“The dominant characteristic of an authentic spiritual life is the gratitude that flows from trust—not only for all the gifts that I receive from God, but gratitude for all the suffering. Because in that purifying experience, suffering has often been the shortest path to intimacy with God".
–Brennan Manning

blessed to be a witness

It’s been one of those weeks where things seem to be falling apart around me. The circumstances that my friends, clients, and co-workers are facing make me sigh over and over again. What does one DO in the face of adultery, the loss of the child, the loss of a job, illness that knocks you out, stress fractures, or life-changing decisions that need to be made yesterday? These circumstances, they are heavy. And they are done; there is nothing that can be done to change the situation. But I am recalling a bit of wisdom a friend picked up at an Imago Dei Community conference. She imparted a lot of words, tips and pearls but these are the words that stuck, “How we respond is our responsibility”. There was context surrounding this, but of course, I lost that bit along the way…

We may not be able to control the circumstances and what has already happened, but we can control how we respond. This part is completely up to us. One’s true character comes out when they encounter crisis. It’s hard to sugarcoat anything or pretend that everything is fine when the world is crumbling around you. It is too much energy to hold a mask to your face and to keep your walls built high. What’s left is genuine, real and raw. I feel so privileged to witness and be with people in this state. I am continually awed by the sheer resilience of the people with whom I surround myself.
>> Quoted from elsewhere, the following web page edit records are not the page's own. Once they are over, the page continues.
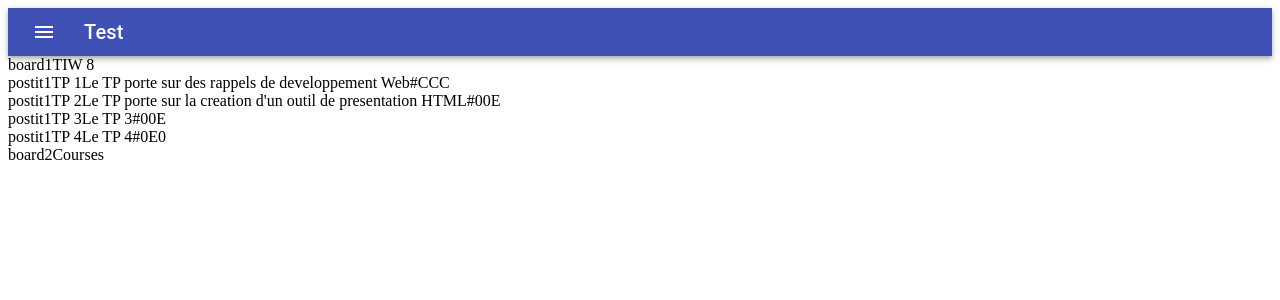
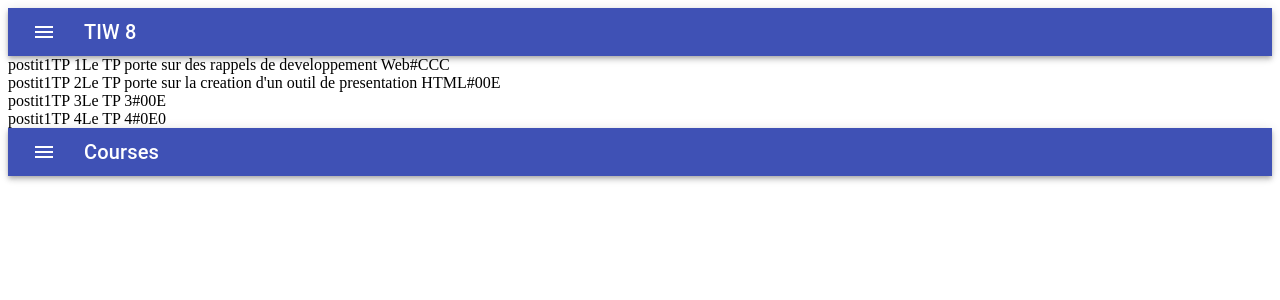
Before and after one commit to NdiagaSarr/TP2_APP_Multisurface, a React app: page / in a window 1280 px wide. Shown: the top 300 px of the page. Built offline with nearby package versions, Linux system fonts and the light colour scheme.

Commit message:
Reorganisation du programme sans optimisation

```diff
--- a/src/App.css
+++ /dev/null
@@ -1,24 +0,0 @@
-.app {
-    background: #209cee;
-    height: 100vh;
-    padding: 30px;
-  }
-
-  .postits {
-    background: #e8e8e8;
-    border-radius: 4px;
-    max-width: 400px;
-    padding: 5px;
-  }
-
-  .postit {
-    align-items: center;
-    background: #fff;
-    border-radius: 3px;
-    box-shadow: 1px 1px 1px rgba(0, 0, 0, 0.15);
-    display: flex;
-    font-size: 12px;
-    justify-content: space-between;
-    margin-bottom: 6px;
-    padding: 3px 10px;
-  }
--- a/src/App.jsx
+++ b/src/App.jsx
@@ -1,21 +1,6 @@
 import React from 'react';
-import { makeStyles } from '@material-ui/core/styles';
-import AppBar from '@material-ui/core/AppBar';
-import Toolbar from '@material-ui/core/Toolbar';
-import Typography from '@material-ui/core/Typography';
-import IconButton from '@material-ui/core/IconButton';
-import MenuIcon from '@material-ui/icons/Menu';
 import Board from './components/Board';
 import AppToolbar from './components/AppToolbar';
-
-const useStyles = makeStyles((theme) => ({
-  root: {
-    flexGrow: 1,
-  },
-  menuButton: {
-    marginRight: theme.spacing(2),
-  },
-}));
 
 const Tableau = [
   {
@@ -68,22 +53,9 @@ const Tableau = [
 ];
 
 function App() {
-  const classes = useStyles();
   const [boards] = React.useState(Tableau);
   return (
     <div className="app">
-      <div className={classes.root}>
-        <AppBar position="static">
-          <Toolbar variant="dense">
-            <IconButton edge="start" className={classes.menuButton} color="inherit" aria-label="menu">
-              <MenuIcon />
-            </IconButton>
-            <Typography variant="h6" color="inherit">
-              Test
-            </Typography>
-          </Toolbar>
-        </AppBar>
-      </div>
       <div className="postits">
         {
           boards.map((postits, index) => (
--- a/src/components/AppToolbar.jsx
+++ b/src/components/AppToolbar.jsx
@@ -1,12 +1,37 @@
 import React from 'react';
 
+import { makeStyles } from '@material-ui/core/styles';
+import AppBar from '@material-ui/core/AppBar';
+import Toolbar from '@material-ui/core/Toolbar';
+import Typography from '@material-ui/core/Typography';
+import IconButton from '@material-ui/core/IconButton';
+import MenuIcon from '@material-ui/icons/Menu';
+
+const useStyles = makeStyles((theme) => ({
+  root: {
+    flexGrow: 1,
+  },
+  menuButton: {
+    marginRight: theme.spacing(2),
+  },
+}));
+
 function AppToolbar(postit) {
+  const classes = useStyles();
+
   return (
-    <div className="postit">
-      {postit.postits.type}
-      {postit.postits.id}
-      {postit.postits.title}
-      {postit.postits.notes}
+
+    <div className={classes.root}>
+      <AppBar position="static">
+        <Toolbar variant="dense">
+          <IconButton edge="start" className={classes.menuButton} color="inherit" aria-label="menu">
+            <MenuIcon />
+          </IconButton>
+          <Typography variant="h6" color="inherit">
+            {postit.postits.title}
+          </Typography>
+        </Toolbar>
+      </AppBar>
     </div>
   );
 }
--- a/src/components/Board.jsx
+++ b/src/components/Board.jsx
@@ -1,4 +1,5 @@
 import React from 'react';
+import GridView from 'react-native-super-grid';
 
 function Board(postit) {
   return (
```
They have been vulnerable and humble in these circumstances, asking for help when they need it, which let’s be honest, asking for help is no easy task in our society that calls for independence and "doing it all". They have been open to change and shifting tides. They have looked for and found God in the midst of it all, when they could so easily declare His absence or disbelief. They are weary but they keep moving; they survive. They are brave. They have embraced the unknown and they remain hopeful. They have responded with such grace and humility and continually inspire me. I am blessed to be a witness.